These recipes are packed full of healthy food choices while retaining their holiday and Southern inspiration.
The big unifying trope of Southern food is “comfort.” No matter the dish, they all have the touch down-home, traditional cooking that makes us feel warm in our hearts when we eat it. There are good things to be said about Southern food, but plenty of fair criticisms, such as the overbearing presence of butter and the enormous portion sizes.
Holiday food tends to have the same problem, and a combination of holiday menus and Southern food seems like a recipe for disaster for anyone on a diet. However, that does not need to be the case. The following recipes are packed full of healthy food choices while retaining their holiday and Southern inspiration. Here’s SkinnyMs.’s Southern Holiday Dinner Menu. Enjoy!
This turkey is covered with a rub positively packed with our favorite spices such as cayenne, paprika, oregano, thyme, and onion powder to give it that kick Cajun food is known for. Roast with lots of flavorful and healthy vegetables for a tasty turkey that won’t soon be forgotten.
A light dish to take away from how heavy Southern food can be, this salad features pears, a delicious fruit native to the fall season. Walnuts, another seasonal food, are packed full of protein which, when paired with spinach, add plenty of nutrients and fresh flavor.
Twice-baked cornbread in a cast-iron skillet feels as Southern as a hot, humid afternoon. Add in the vegetables for a tasty stuffing that’s as good as it gets. The stuffing can be made without the cast-iron skillet, but some of the charm is lost.
Adding bacon into a dish is a proud Southern tradition. This turkey bacon is added into a honey and cider vinegar sauce to add a nice tang to plain old green beans.
These sweet potatoes demand to be eaten as slow as the molasses that flavors them. The Greek yogurt adds creamy texture to the potatoes, and the cayenne, cinnamon, and nutmeg add a little punch to this dish as smooth as silk.
Cardamom has a slight citrus flavor to it, making it match well spices like cinnamon and nutmeg – and all of them are a part of this scrumptious pie. Maple syrup and molasses add some homey flavor to an already comfortable dish.
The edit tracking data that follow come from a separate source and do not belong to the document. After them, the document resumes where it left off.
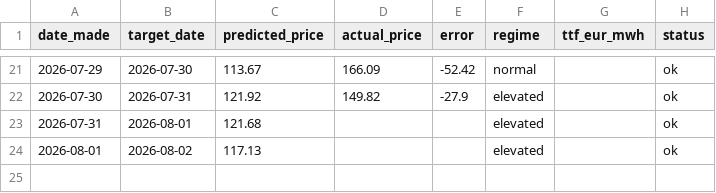
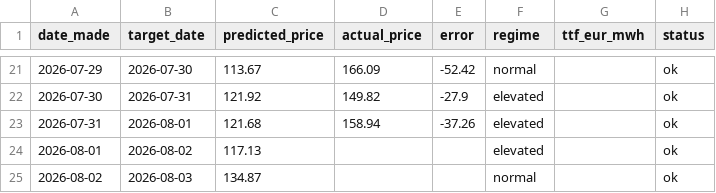
Before and after one commit to Evanssdas/Price-Forecaster, a CSV file: price_predictions_log.csv, drawn as a sheet; only a part is shown, gaps mark what is left out.

```diff
--- a/price_predictions_log.csv
+++ b/price_predictions_log.csv
@@ -22,3 +22,4 @@ date_made,target_date,predicted_price,actual_price,error,regime,ttf_eur_mwh,stat
 2026-07-30,2026-07-31,121.92,149.82,-27.9,elevated,,ok
-2026-07-31,2026-08-01,121.68,,,elevated,,ok
+2026-07-31,2026-08-01,121.68,158.94,-37.26,elevated,,ok
 2026-08-01,2026-08-02,117.13,,,elevated,,ok
+2026-08-02,2026-08-03,134.87,,,normal,,ok
```
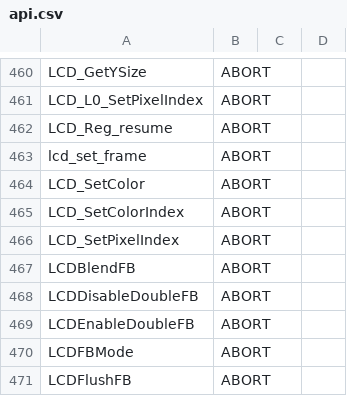
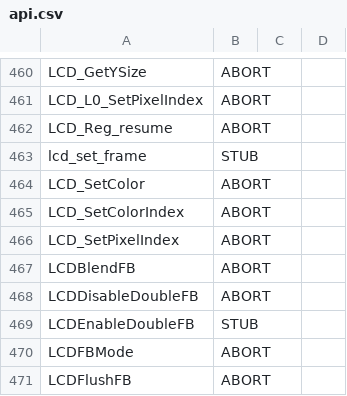
Before and after one commit to minexew/GA330-libretro, a CSV file: api.csv, drawn as a sheet; only a part is shown, gaps mark what is left out; the diff covers the shown part only.

```diff
--- a/api.csv
+++ b/api.csv
@@ -462,3 +462,3 @@ LCD_L0_SetPixelIndex,ABORT,,
 LCD_Reg_resume,ABORT,,
-lcd_set_frame,ABORT,,
+lcd_set_frame,STUB,,
 LCD_SetColor,ABORT,,
@@ -468,3 +468,3 @@ LCDBlendFB,ABORT,,
 LCDDisableDoubleFB,ABORT,,
-LCDEnableDoubleFB,ABORT,,
+LCDEnableDoubleFB,STUB,,
 LCDFBMode,ABORT,,
```
Also changed, not shown: 12 edited cells elsewhere in this file, 5 other files.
For a more traditional, but still healthy, take on holiday dishes, check out our Traditional Holiday Dinner Menu.
Have thoughts about this Southern menu? Have your own Southern take on traditional favorites? Tell us about it in the comments below.